When we first read the press release issued by IOGear to promote its Wireless USB to VGA Kit, we were particularly intrigued by the potential of a product that would wirelessly send video from a PC to a TV at a distance up to 30 feet, imagining applications of gaming, watching video, viewing photos and more without the need to shift a computer within reach of a television or invest in a media PC/streamer.
On paper it seemed ideal for the job by today’s standards, capable of up to 720p HD quality or up to 1680 x 1050 resolutions using a choice of frequencies between 3.1 and 4.8GHz. The package consists of a USB-dongle and a VGA-interface control box, both of which sport wireless antennas, with the former connecting directly to a PC and the latter a compatible VGA port on a TV.
Extension cables are supplied for easy installation and a double-sided strip helps to mount the control box semi-permanently behind a TV for a relatively tidy setup, though it’s worth noting that a dedicated mains power cable is also required here.
A combination of supplied software and a series of LEDs on each unit helps to confirm whether a connection is successfully made and you can also adjust the resolution and orientation on the source device, but despite a well-considered start it wasn’t long before we ran into problems which, ultimately, threatened to totally undermine the usefulness of the product.
Despite being assured that a stable video signal was being sent between the two units, a lack of an on-screen image and no obvious solution resulted in a series of calls to technical support, with the end result being a general conflict with ATI Catalyst software and no further helpful information as to how to resolve this.
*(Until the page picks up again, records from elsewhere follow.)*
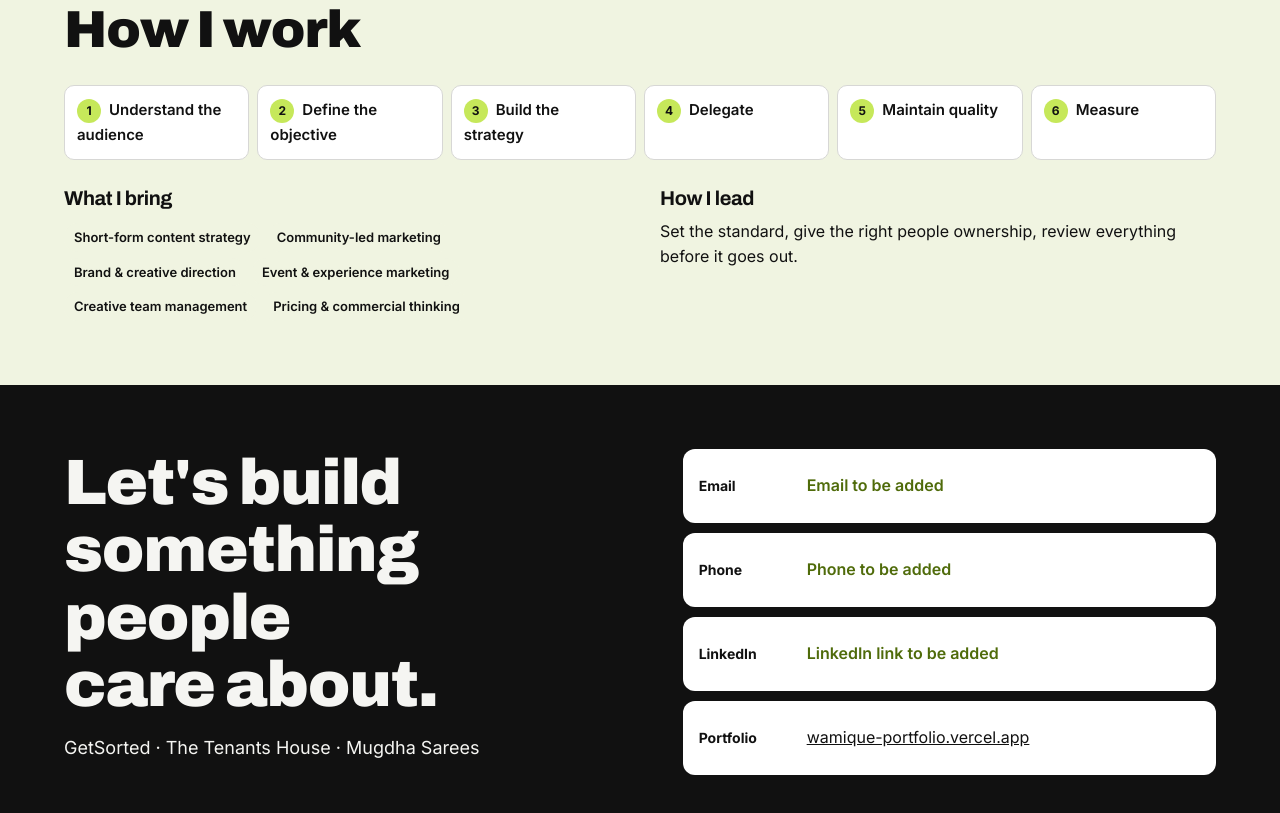
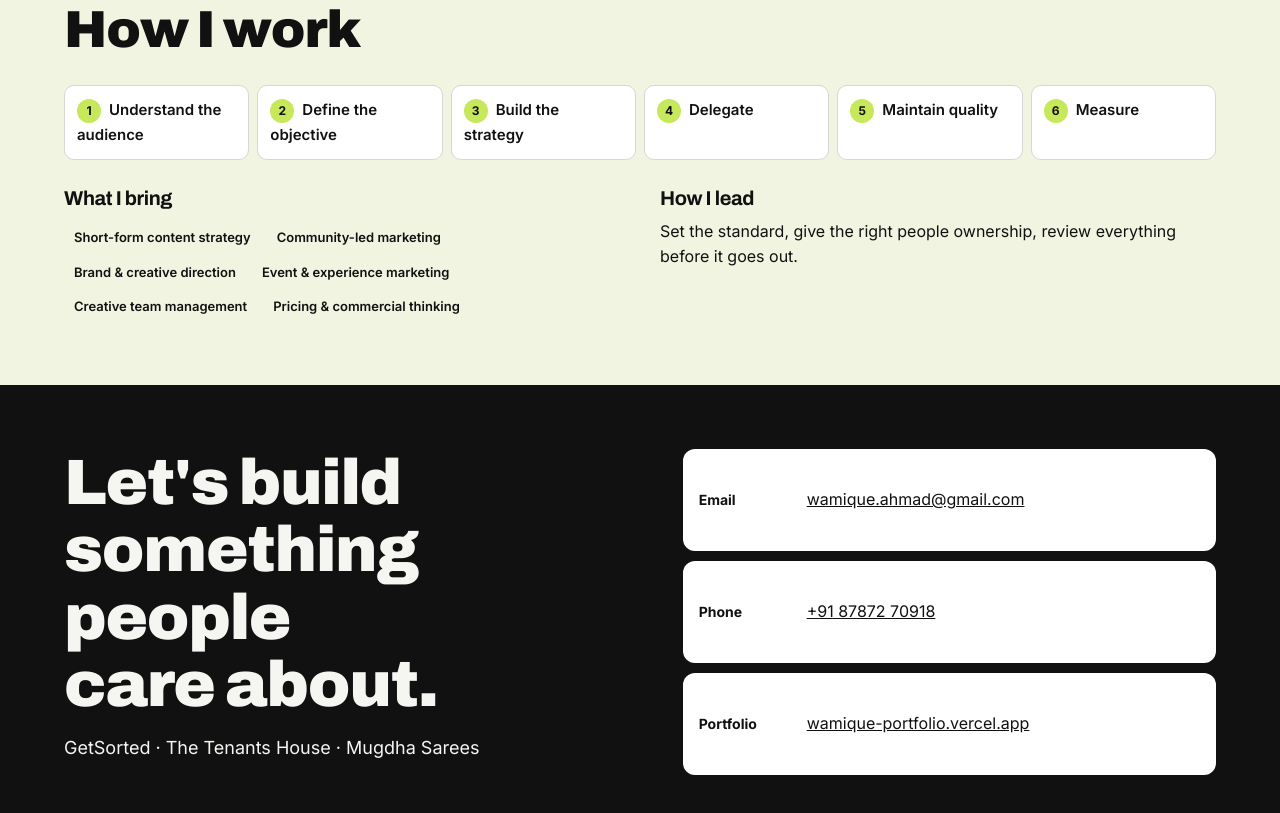
Before and after one commit to VibingBee/wamique-portfolio, a plain HTML site: page index.html in a window 1280 px wide. Shown: the part 7021-7834 px from the top of the page. Drawn offline with Linux system fonts and the light colour scheme.

Commit message:
Add email and phone; remove LinkedIn row
Co-Authored-By: Claude Opus 5.5 <noreply@anthropic.com>
Claude-Session: https://claude.ai/code/session_01CWXyEtH5xzicHPptEH4iia

```diff
--- a/index.html
+++ b/index.html
@@ -301,9 +301,8 @@ li{margin-bottom:4px}
       <p style="margin-top:16px;font-size:18px">GetSorted · The Tenants House · Mugdha Sarees</p>
     </div>
     <div class="clist">
-      <div class="crow"><b>Email</b><span class="pending">Email to be added</span></div>
-      <div class="crow"><b>Phone</b><span class="pending">Phone to be added</span></div>
-      <div class="crow"><b>LinkedIn</b><span class="pending">LinkedIn link to be added</span></div>
+      <div class="crow"><b>Email</b><span><a href="mailto:wamique.ahmad@gmail.com">wamique.ahmad@gmail.com</a></span></div>
+      <div class="crow"><b>Phone</b><span><a href="tel:+918787270918">+91 87872 70918</a></span></div>
       <div class="crow"><b>Portfolio</b><span><a href="https://wamique-portfolio.vercel.app/">wamique-portfolio.vercel.app</a></span></div>
     </div>
   </div>
```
Obviously an inherent issue of this nature could affect a large proportion of potential users so it’s far from ideal, but unfortunately the problems didn’t end there.
After some software tweaks and further tests with additional PCs, through which we finally achieved a mirrored or extended desktop image, we found signal stability to be heavily influenced by both the distance and clear line of sight between the source and destination. This occurred within 10 feet of the 30-foot maximum quoted range and although clear line of sight seemed to improve things, at this point those looking to benefit from performance outside of these restrictions can walk away.
For those who are still with us, let us state that after testing with a couple of games and some HD video content, signal quality was intermittent at best and only reached a desired level of quality when we switched to standard definition files. Gamers and HD fans can, therefore, also walk away now.
If anyone is still left reading, it seems as though we have narrowed down the capabilities of IOGear’s USB to VGA Kit to those who want to send a signal containing nothing more demanding than standard definition video a relatively short distance (around 10 feet) and ideally with line of sight between the two devices.
This pretty much leaves us with business use, so for Powerpoint presentations and similar applications it could well do a useful job. Unfortunately, so could a VGA extension cable, and at around a tenth of the price. So try as we might, we couldn’t find any particular reason to recommend this as a high-tech alternative.